A federal grand jury indicted five San Francisco police officers and one former police officer on charges that include stealing computers and other property from suspects, performing illegal searches in residential hotels, extortion, and dealing drugs. Thursday’s indictment alleges that police officers Raul Eric Elias, 44, of San Mateo; Richard Yick, 37, of San Francisco; and Arshad Razzak, 41, of San Francisco have conspired to threaten, intimidate, oppress, and injure the occupants of the city’s residential hotels by entering rooms by using a master key without any legal justification to do so. The indictment further stated that Yick and Razzack falsified an informant’s payment slip and, in order to hide their illegal activities, falsified police reports. They face $1 million in fines and 52 years in prison.
The indictment also stated that Sergeant Ian Furminger, 47, of Pleasant Hill; Edmond Robles, 46, of Danville; and former police officer Reynolodo Vargas, 45, of Palm Desert perpetrated “multiple criminal conspiracies” that included seizing on behalf of the city and then stealing items from suspects such as drugs, money, gift cards, and other valuable items. Included in the indictment is a charge alleging that Furminger extorted property from an individual. They face $3.25 million in fines and 65 years in prison.
The individual histories of some of the officers in the indictment shows that this is not the first time they have been accused of wrongdoing. Officers Yick, Elias, and Razzak were sued in a federal civil rights case by one woman and two men in 2012 for wrongful arrest at the hotel located at 106 Sixth Street. The lawsuit was settled in 2014 for an undisclosed sum of money.
In 2005, three officers including Furminger were named in a lawsuit in which an individual alleged that when caught urinating in the street by the officers, the officers had forced him to kneel and mop up the urine using his hair.
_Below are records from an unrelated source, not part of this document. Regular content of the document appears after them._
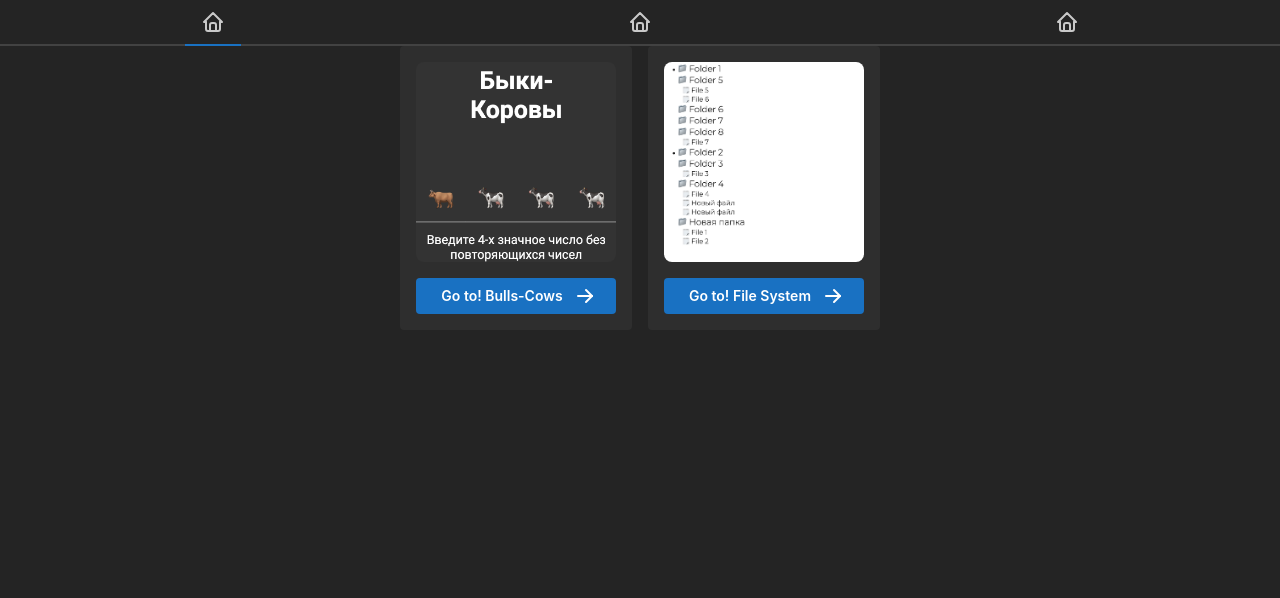
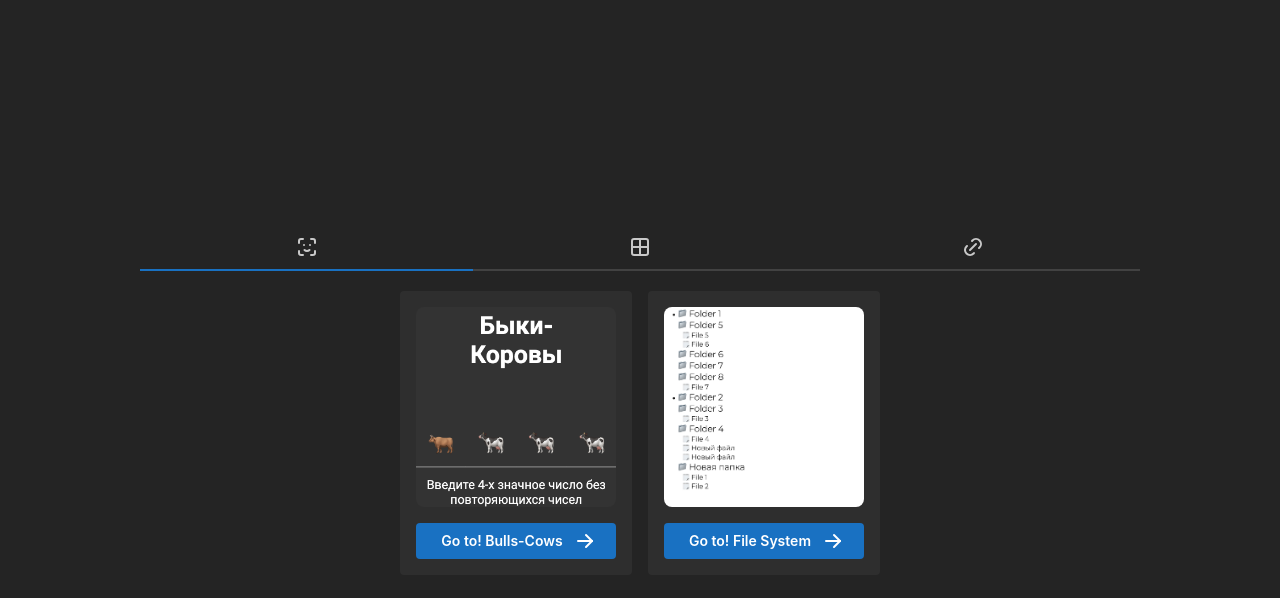
Before and after one commit to usichUs/unm-portfolio, a React (Vite) app: page / in a window 1280 px wide. Shown: the top 598 px of the page. Built offline with nearby package versions, Linux system fonts and the light colour scheme.

Commit message:
tabs almost completed

```diff
--- a/src/App.jsx
+++ b/src/App.jsx
@@ -1,7 +1,7 @@
 import "@mantine/core/styles.css";
 import { Flex, Group, MantineProvider } from "@mantine/core";
 import GallerySection from "./sections/GallerySection";
-import NavBar from "./components/NavBar";
+import NavBar from "./components/Tabs/NavBar";
 
 function App() {
   let list = [
@@ -20,14 +20,12 @@ function App() {
   ];
   return (
     <MantineProvider defaultColorScheme="dark">
-      <Flex h="100vh" direction="column">
-        <Group size="md" justify="center" gap="md">
-          <NavBar
-            section_1={<GallerySection data={list} />}
-            section_2={<GallerySection data={list} />}
-            section_3={<GallerySection data={list} />}
-          />
-        </Group>
+      <Flex w="100vw" h="100vh" direction="column">
+        <NavBar
+          section_1={<GallerySection data={list} />}
+          section_2={<GallerySection data={list} />}
+          section_3={null}
+        />
       </Flex>
     </MantineProvider>
   );
--- a/src/components/NavBar.jsx
+++ /dev/null
@@ -1,17 +0,0 @@
-import { Tabs } from "@mantine/core";
-import { IconHome } from "@tabler/icons-react";
-
-export default function NavBar({ section_1, section_2, section_3 }) {
-  return (
-    <Tabs defaultValue="1">
-      <Tabs.List justify="space-around">
-        <Tabs.Tab leftSection={<IconHome />} value="1"></Tabs.Tab>
-        <Tabs.Tab leftSection={<IconHome />} value="2"></Tabs.Tab>
-        <Tabs.Tab leftSection={<IconHome />} value="3"></Tabs.Tab>
-      </Tabs.List>
-      <Tabs.Panel value="1">{section_1}</Tabs.Panel>
-      <Tabs.Panel value="2">{section_2}</Tabs.Panel>
-      <Tabs.Panel value="3">{section_3}</Tabs.Panel>
-    </Tabs>
-  );
-}
--- /dev/null
+++ b/src/components/Tabs/NavBar.jsx
@@ -0,0 +1,21 @@
+import { Box, Tabs } from "@mantine/core";
+import { IconBorderAll, IconFaceId, IconLink } from "@tabler/icons-react";
+
+export default function NavBar({ section_1, section_2, section_3 }) {
+  return (
+    <Box maw="1000px" justify="center" m="auto" w="100%">
+      <Tabs defaultValue="1">
+        <Tabs.List justify="space-around" grow>
+          <Tabs.Tab leftSection={<IconFaceId />} value="1"></Tabs.Tab>
+          <Tabs.Tab leftSection={<IconBorderAll />} value="2"></Tabs.Tab>
+          <Tabs.Tab leftSection={<IconLink />} value="3"></Tabs.Tab>
+        </Tabs.List>
+        <Box mt="lg">
+          <Tabs.Panel value="1">{section_1}</Tabs.Panel>
+          <Tabs.Panel value="2">{section_2}</Tabs.Panel>
+          <Tabs.Panel value="3">{section_3}</Tabs.Panel>
+        </Box>
+      </Tabs>
+    </Box>
+  );
+}
--- a/src/sections/GallerySection.jsx
+++ b/src/sections/GallerySection.jsx
@@ -1,9 +1,9 @@
 import { Center, Container } from "@mantine/core";
-import Gallery from "../components/Gallery";
+import Gallery from "../components/Gallery/Gallery";
 
 export default function GallerySection({ data }) {
   return (
-    <Center w="100vw">
+    <Center miw="100%">
       <Container>
         <Gallery data={data} />
       </Container>
```
Also changed, not shown: src/components/Gallery/Gallery.jsx (renamed from src/components/Gallery.jsx), src/components/Gallery/GalleryPart.jsx (renamed from src/components/GalleryPart.jsx).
The suit states that two officers demanded that he use his hair to mop the urine while Furminger stood by. The suit was settled with the city paying the plaintiff $83,000, and Furminger was promoted to sergeant soon after.
Vargas was suspended in 2002 for six months when he was accused of using a broken crack pipe to injure a man’s face. He admitted to using excessive force, and the resulting lawsuit ended with a $60,000 settlement. In 2011, Vargas and several other officers brought on scrutiny from the FBI due to their behavior in a drug-related search videotaped by a surveillance camera at the Julian House Hotel. The video appeared to show Vargas leaving the search target’s room carrying a bag of the person’s possessions that were subsequently never checked into evidence. Vargas was eventually fired, and in November of 2013 he sued the police department for wrongful termination. The suit alleges that he was the only officer who had been terminated for the common practice of putting in for overtime while testifying during regular hours in court cases.
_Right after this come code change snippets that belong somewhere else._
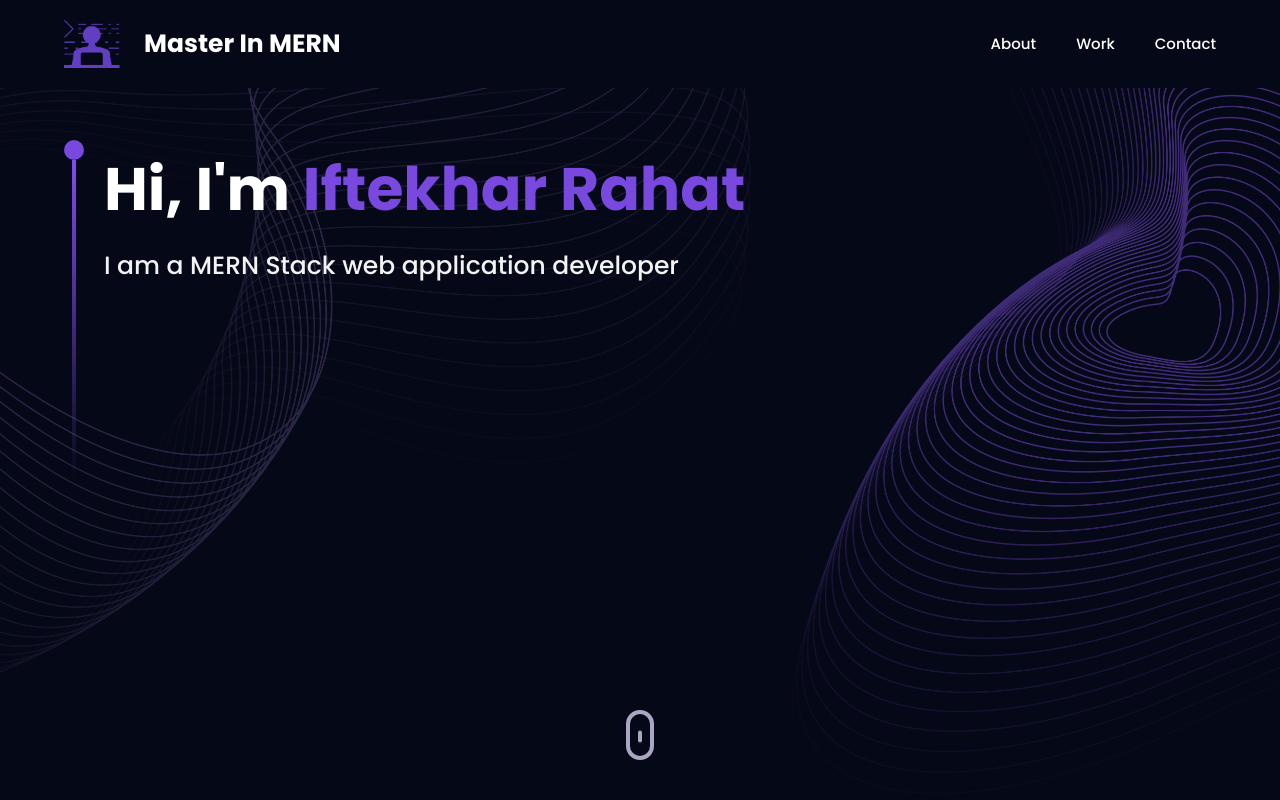
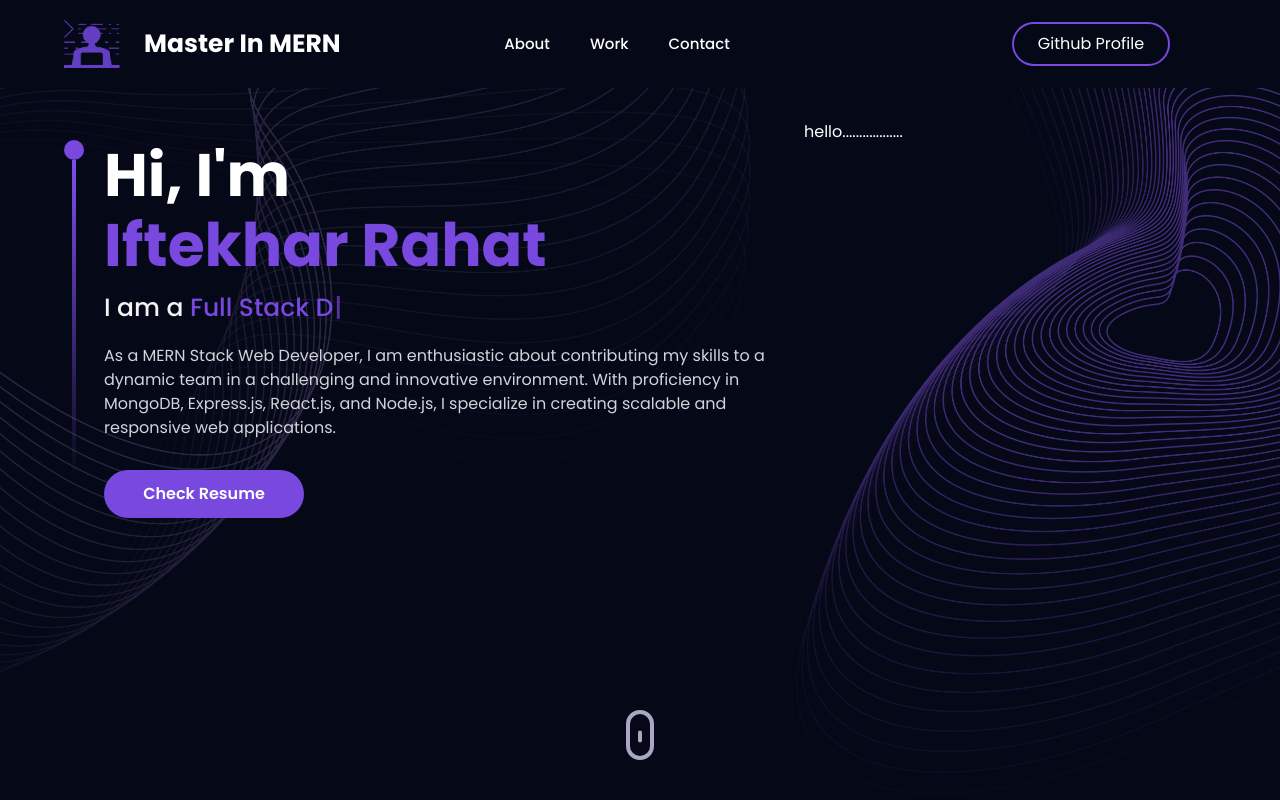
Before and after one commit to Ifteharr001/portfolio-website, a React (Vite) app: page / in a window 1280 px wide. Shown: the top 800 px of the page. Built offline with nearby package versions, Linux system fonts and the light colour scheme.

Commit message:
created hero section

```diff
--- a/package.json
+++ b/package.json
@@ -21,7 +21,8 @@
     "react-tilt": "^1.0.2",
     "react-vertical-timeline-component": "^3.6.0",
     "three": "^0.160.0",
-    "three-stdlib": "^2.28.11"
+    "three-stdlib": "^2.28.11",
+    "typewriter-effect": "^2.21.0"
   },
   "devDependencies": {
     "@types/react": "^18.2.43",
--- a/src/components/Hero.jsx
+++ b/src/components/Hero.jsx
@@ -1,23 +1,71 @@
 import { motion } from "framer-motion";
 import { styles } from "../styles";
+import { Bio } from "../contents/index";
+import Typewriter from "typewriter-effect/dist/core";
+import { useEffect } from "react";
 // import { ComputersCanvas } from "./canvas";
 const Hero = () => {
+  useEffect(() => {
+    const typewriter = new Typewriter("#typewriter", {
+      strings: Bio.roles,
+      autoStart: true,
+    });
+
+    return () => {
+      typewriter.stop();
+    };
+  }, []);
   return (
-    <section className="relative w-full h-screen mx-auto">
+    <section className="relative w-full h-screen mx-auto ">
       <div
-        className={`${styles.paddingX} absolute inset-0 top-[120px] max-w-7xl mx-auto flex flex-row items-start gap-5`}
+        className={`${styles.paddingX} absolute  inset-0 top-[120px] max-w-7xl mx-auto flex flex-row items-start gap-5`}
       >
         <div className="flex flex-col justify-center items-center mt-5">
           <div className="w-5 h-5 rounded-full bg-[#7848df]"></div>
           <div className="w-1 sm:h-80 h-40 violet-gradient"></div>
         </div>
-        <div>
-          <h1 className={`${styles.heroHeadText} text-white`}>
-            Hi, I'm <span className="text-[#7848df]">Iftekhar Rahat</span>
-          </h1>
-          <p className={`${styles.heroSubText} mt-2 text-white-100`}>
-            I am a MERN Stack web application developer
-          </p>
+        <div className="grid grid-cols-3">
+          <div className="col-span-2">
+            <h1 className={`${styles.heroHeadText} text-white `}>
+              Hi, I'm <br /> <span className="text-[#7848df]">{Bio.name}</span>
+            </h1>
+            <p className={`${styles.heroSubText} mt-2 mb-4 text-white-100`}>
+              I am a <span className="text-[#7848df]" id="typewriter"></span>
+            </p>
+            <p className="text-gray-300 lg:w-[700px]">{Bio.description}</p>
+            <button
+              style={{
+                WebkitAppearance: "button",
+                MozAppearance: "button",
+                appearance: "button",
+                textDecoration: "none",
+                width: "100%",
+                maxWidth: "200px",
+                textAlign: "center",
+                padding: "12px 0",
+                marginTop: "30px",
+                color: "white",
+                borderRadius: "50px",
+                cursor: "pointer",
+                fontSize: "16px",
+                fontWeight: "600",
+                transition: "all 0.2s ease-in-out",
+                background: "#7848df",
+              }}
+            >
+              <a
+                href={Bio.resume}
+                target="_blank"
+                rel="noreferrer"
+                style={{ textDecoration: "none", color: "inherit" }}
+              >
+                Check Resume
+              </a>
+            </button>
+          </div>
+          <div className="col-span-1">
+            <h3>hello..................</h3>
+          </div>
         </div>
       </div>
 
--- a/src/components/Navbar.jsx
+++ b/src/components/Navbar.jsx
@@ -3,6 +3,7 @@ import { navLinks } from "../contents";
 import { logo, menu, close } from "../assets";
 import { Link } from "react-router-dom";
 import { useState } from "react";
+import {Bio} from "../contents/index"
 
 const Navbar = () => {
   const [active, setActive] = useState("");
@@ -12,6 +13,8 @@ const Navbar = () => {
       className={`${styles.paddingX} w-full flex items-center py-5 fixed top-0 z-20 bg-primary`}
     >
       <div className="w-full flex justify-between items-center max-w-7xl mx-auto">
+        <div className="grid grid-cols-4 justify-center">
+          <div className="col-span-1">
             <Link
               to="/"
               className="flex items-center gap-2"
@@ -20,19 +23,24 @@ const Navbar = () => {
                 window.scrollTo(0, 0);
               }}
             >
-          <img src={logo} alt="logo" className="w-14 h-12 mr-4 object-contain" />
-          <p className="text-white text-[25px] font-bold cursor-pointer">
+              <img
+                src={logo}
+                alt="logo"
+                className="md:w-14 md:h-12 w-7 h-8 mr-4 object-contain"
+              />
+              <p className="text-white md:text-[25px] text-[15px] font-bold cursor-pointer">
                 Master In MERN
               </p>
             </Link>
-        <div>
+          </div>
+          <div className="col-span-2 justify-center items-center flex">
             <ul className="list-none hidden sm:flex flex-row gap-10">
               {navLinks.map((link) => (
                 <li
                   key={link.id}
                   className={`${
                     active === link.title ? "text-[#7848df]" : "text-white"
-                }  hover:text-[#271a49] cursor-pointer text-[15px] hover:text-[18px] font-medium`}
+                  }  hover:text-[#503596] cursor-pointer text-[15px] hover:text-[18px] font-medium`}
                   onClick={() => setActive(link.title)}
                 >
                   <a href={`#${link.id}`}>{link.title}</a>
@@ -70,6 +78,14 @@ const Navbar = () => {
               </div>
             </div>
           </div>
+          <div className="col-span-1 flex justify-center md:justify-end items-center">
+            <button className="flex justify-center items-center cursor-pointer border-2 border-[#7848df] rounded-full md:px-6 md:py-2 px-4 py-1 md:text-[16px] text-[12px] hover:bg-[#503596]">
+              <a href={Bio.github} target="_blank" rel="noreferrer">
+                Github Profile
+              </a>
+            </button>
+          </div>
+        </div>
       </div>
     </nav>
   );
--- a/src/contents/index.js
+++ b/src/contents/index.js
@@ -51,7 +51,7 @@ export const Bio = {
   description:
     "As a MERN Stack Web Developer, I am enthusiastic about contributing my skills to a dynamic team in a challenging and innovative environment. With proficiency in MongoDB, Express.js, React.js, and Node.js, I specialize in creating scalable and responsive web applications.",
   github: "https://github.com/ifteharr001",
-
+  resume: "https://iftekharrahat-resume.tiiny.site/",
 };
 
 const services = [
--- a/src/styles.js
+++ b/src/styles.js
@@ -4,7 +4,7 @@ const styles = {
   padding: "sm:px-16 px-6 sm:py-16 py-10",
 
   heroHeadText:
-    "font-bold text-white lg:text-[60px] mt-5 sm:text-[60px] xs:text-[50px] text-[40px] lg:leading-[98px] mt-2",
+    "font-bold text-white lg:text-[60px] mt-5 sm:text-[60px] xs:text-[50px] text-[40px] lg:leading-[70px] mt-2",
   heroSubText:
     "text-[#dfd9ff] font-medium lg:text-[25px] sm:text-[26px] xs:text-[20px] text-[16px] lg:leading-[40px]",
 
```
Also changed, not shown: 1 other file (tests, documents, lock files or other folders). Lines whose indentation alone changed are shown as unchanged.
Police Chief Greg Sur declined to comment. A news conference has been scheduled for late Thursday morning at the Hall of Justice. The officers’ attorneys were not immediately available for comment.
By Donna Westlund